━━ Dataset records ━━

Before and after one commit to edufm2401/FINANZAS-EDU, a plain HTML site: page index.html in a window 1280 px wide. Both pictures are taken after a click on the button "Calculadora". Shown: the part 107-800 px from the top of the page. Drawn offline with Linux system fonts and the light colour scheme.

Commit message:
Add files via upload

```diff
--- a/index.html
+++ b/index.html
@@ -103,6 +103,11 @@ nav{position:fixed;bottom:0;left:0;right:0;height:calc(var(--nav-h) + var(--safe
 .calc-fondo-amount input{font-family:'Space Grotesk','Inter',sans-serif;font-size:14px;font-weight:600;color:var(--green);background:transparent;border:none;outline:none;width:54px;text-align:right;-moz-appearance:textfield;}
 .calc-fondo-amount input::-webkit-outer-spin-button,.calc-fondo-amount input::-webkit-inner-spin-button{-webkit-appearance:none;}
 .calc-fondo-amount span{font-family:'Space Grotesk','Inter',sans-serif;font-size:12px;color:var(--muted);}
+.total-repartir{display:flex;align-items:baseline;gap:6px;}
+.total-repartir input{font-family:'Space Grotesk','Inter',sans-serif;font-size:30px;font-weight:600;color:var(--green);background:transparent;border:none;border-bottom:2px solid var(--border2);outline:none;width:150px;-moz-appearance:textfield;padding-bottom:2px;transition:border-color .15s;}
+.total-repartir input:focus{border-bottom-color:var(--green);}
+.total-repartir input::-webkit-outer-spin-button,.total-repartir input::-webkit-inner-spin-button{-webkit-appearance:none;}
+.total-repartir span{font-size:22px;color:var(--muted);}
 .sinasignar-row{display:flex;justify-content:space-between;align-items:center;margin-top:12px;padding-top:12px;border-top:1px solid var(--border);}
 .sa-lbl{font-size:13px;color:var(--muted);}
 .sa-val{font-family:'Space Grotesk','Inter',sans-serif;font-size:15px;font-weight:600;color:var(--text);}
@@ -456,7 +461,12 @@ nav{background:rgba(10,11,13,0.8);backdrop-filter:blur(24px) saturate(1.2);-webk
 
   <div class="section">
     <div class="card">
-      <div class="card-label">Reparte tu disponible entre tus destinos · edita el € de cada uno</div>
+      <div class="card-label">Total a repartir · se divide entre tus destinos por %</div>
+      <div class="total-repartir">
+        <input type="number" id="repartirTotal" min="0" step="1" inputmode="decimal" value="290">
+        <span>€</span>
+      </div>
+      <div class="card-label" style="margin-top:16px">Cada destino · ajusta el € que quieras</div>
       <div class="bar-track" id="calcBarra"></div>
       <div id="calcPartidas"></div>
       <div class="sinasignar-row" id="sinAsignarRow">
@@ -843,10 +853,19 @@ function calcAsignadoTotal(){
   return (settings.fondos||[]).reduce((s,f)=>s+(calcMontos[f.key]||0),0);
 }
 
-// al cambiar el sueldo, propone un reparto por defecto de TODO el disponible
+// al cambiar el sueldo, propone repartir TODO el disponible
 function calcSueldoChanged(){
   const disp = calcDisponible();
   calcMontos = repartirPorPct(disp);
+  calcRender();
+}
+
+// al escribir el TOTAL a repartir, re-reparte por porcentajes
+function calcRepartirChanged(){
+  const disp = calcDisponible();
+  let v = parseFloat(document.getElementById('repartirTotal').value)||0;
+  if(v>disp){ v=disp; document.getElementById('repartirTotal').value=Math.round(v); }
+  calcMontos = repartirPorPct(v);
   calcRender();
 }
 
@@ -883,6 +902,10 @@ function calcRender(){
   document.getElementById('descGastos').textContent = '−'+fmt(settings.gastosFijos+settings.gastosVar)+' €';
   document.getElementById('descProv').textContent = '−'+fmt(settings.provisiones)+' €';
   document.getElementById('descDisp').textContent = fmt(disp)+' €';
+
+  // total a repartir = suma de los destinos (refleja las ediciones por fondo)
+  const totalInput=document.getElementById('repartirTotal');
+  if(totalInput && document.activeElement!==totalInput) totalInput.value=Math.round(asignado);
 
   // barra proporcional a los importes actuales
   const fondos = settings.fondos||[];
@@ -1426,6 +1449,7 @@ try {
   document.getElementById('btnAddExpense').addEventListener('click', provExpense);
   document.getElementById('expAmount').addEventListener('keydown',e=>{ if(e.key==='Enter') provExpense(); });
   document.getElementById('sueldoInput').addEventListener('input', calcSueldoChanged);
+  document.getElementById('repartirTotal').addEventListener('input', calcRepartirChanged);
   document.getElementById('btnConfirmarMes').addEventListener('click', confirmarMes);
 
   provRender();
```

━━━

§ **Exercise objective**: Your answer must be every line from the listing above that holds the string "none".

§ **Exercise output**:
 .calc-fondo-amount input{font-family:'Space Grotesk','Inter',sans-serif;font-size:14px;font-weight:600;color:var(--green);background:transparent;border:none;outline:none;width:54px;text-align:right;-moz-appearance:textfield;}
 .calc-fondo-amount input::-webkit-outer-spin-button,.calc-fondo-amount input::-webkit-inner-spin-button{-webkit-appearance:none;}
+.total-repartir input{font-family:'Space Grotesk','Inter',sans-serif;font-size:30px;font-weight:600;color:var(--green);background:transparent;border:none;border-bottom:2px solid var(--border2);outline:none;width:150px;-moz-appearance:textfield;padding-bottom:2px;transition:border-color .15s;}
+.total-repartir input::-webkit-outer-spin-button,.total-repartir input::-webkit-inner-spin-button{-webkit-appearance:none;}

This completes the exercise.